### Work instructions
Answer with a bare number: the count of lines in the records below that have the word "under".
########################################
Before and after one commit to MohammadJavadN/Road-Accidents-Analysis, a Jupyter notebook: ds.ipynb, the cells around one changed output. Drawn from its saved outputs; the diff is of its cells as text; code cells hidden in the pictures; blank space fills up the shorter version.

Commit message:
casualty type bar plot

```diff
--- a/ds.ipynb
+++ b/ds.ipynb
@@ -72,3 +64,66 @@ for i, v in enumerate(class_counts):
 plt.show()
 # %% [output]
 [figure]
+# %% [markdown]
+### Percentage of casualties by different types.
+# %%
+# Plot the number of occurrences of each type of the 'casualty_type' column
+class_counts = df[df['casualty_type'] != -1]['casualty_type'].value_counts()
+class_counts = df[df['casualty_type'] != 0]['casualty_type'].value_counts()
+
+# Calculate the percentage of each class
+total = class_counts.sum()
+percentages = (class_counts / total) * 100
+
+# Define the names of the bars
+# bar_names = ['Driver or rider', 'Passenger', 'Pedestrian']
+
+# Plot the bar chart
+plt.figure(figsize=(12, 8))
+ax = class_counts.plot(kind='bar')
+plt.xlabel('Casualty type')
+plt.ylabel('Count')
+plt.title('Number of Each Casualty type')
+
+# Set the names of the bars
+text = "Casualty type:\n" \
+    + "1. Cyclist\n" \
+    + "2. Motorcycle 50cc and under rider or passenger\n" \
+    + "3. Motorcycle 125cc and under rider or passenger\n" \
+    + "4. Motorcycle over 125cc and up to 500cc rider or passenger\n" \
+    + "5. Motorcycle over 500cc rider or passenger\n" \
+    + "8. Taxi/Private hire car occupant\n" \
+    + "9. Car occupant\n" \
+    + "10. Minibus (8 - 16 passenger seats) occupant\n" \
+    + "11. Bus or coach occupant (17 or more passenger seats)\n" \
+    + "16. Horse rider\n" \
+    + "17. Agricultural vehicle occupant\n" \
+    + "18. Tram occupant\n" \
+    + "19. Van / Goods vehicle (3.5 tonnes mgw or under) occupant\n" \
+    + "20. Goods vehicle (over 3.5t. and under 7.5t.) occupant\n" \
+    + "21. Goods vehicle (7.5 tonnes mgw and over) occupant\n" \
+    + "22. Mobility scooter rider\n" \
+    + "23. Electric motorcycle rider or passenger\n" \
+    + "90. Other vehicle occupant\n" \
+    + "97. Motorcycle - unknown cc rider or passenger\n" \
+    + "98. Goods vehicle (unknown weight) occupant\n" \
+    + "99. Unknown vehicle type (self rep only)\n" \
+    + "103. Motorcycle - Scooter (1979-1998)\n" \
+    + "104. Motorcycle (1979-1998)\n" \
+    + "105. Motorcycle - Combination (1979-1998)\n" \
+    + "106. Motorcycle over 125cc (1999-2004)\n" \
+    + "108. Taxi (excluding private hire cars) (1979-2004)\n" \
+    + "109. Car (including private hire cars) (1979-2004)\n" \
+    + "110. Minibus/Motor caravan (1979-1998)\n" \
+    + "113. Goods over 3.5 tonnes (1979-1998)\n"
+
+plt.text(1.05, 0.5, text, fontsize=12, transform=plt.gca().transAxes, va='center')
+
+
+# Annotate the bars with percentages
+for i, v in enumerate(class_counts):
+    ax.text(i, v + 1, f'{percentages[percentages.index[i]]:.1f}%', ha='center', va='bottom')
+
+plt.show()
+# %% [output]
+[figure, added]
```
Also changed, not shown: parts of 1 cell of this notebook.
########################################
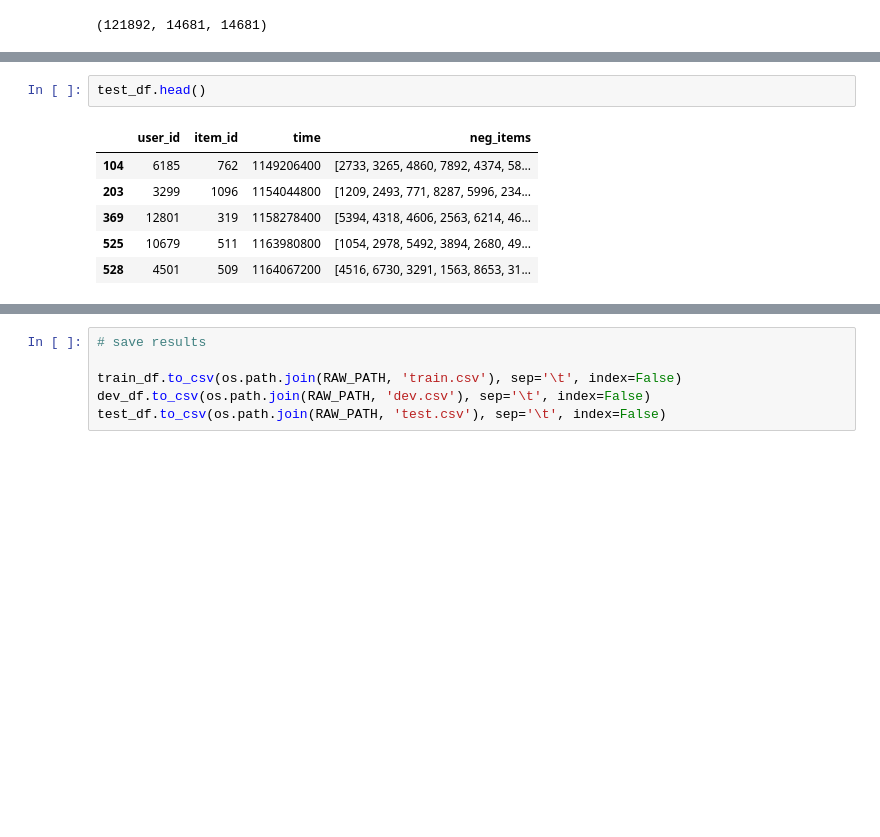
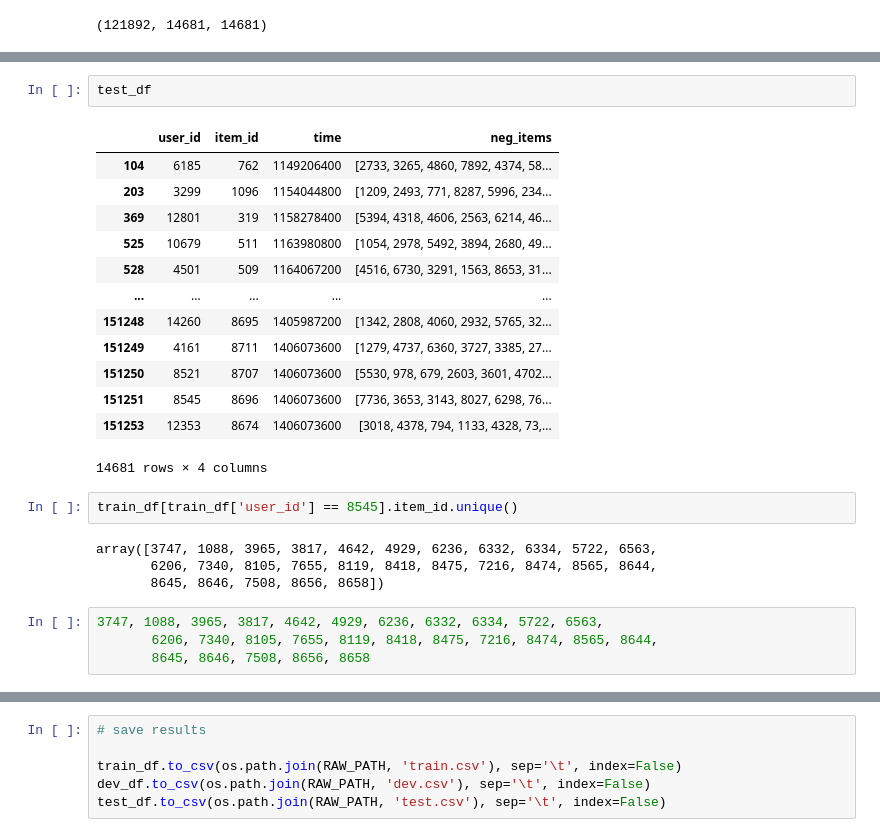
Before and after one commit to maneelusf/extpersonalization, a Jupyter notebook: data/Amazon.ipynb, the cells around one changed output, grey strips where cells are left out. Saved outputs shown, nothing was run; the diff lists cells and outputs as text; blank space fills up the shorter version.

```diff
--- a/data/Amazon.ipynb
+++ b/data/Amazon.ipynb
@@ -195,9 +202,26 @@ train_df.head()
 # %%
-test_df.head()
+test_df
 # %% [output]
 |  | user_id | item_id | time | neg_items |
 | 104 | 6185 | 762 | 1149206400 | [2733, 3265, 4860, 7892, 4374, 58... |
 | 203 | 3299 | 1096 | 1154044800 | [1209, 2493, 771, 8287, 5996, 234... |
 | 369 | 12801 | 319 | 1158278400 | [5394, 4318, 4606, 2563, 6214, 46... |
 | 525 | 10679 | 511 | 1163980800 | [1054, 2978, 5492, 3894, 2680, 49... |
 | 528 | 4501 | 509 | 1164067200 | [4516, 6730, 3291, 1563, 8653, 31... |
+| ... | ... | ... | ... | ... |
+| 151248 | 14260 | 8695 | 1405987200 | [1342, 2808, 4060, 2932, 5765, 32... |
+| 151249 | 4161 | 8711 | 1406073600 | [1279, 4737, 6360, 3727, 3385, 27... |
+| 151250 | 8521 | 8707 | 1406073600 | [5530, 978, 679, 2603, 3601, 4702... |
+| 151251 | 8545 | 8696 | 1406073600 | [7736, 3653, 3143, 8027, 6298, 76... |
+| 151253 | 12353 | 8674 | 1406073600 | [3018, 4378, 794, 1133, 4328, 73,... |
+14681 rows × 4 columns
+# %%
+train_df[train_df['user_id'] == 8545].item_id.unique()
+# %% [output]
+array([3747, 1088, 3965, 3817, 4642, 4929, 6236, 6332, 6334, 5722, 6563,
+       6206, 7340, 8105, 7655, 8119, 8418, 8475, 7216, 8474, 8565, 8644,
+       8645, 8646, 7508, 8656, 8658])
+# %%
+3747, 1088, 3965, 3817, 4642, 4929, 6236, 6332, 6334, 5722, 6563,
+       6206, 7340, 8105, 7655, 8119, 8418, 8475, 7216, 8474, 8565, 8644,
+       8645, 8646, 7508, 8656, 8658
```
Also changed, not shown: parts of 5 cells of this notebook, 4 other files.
########################################
### Result of the exercise
4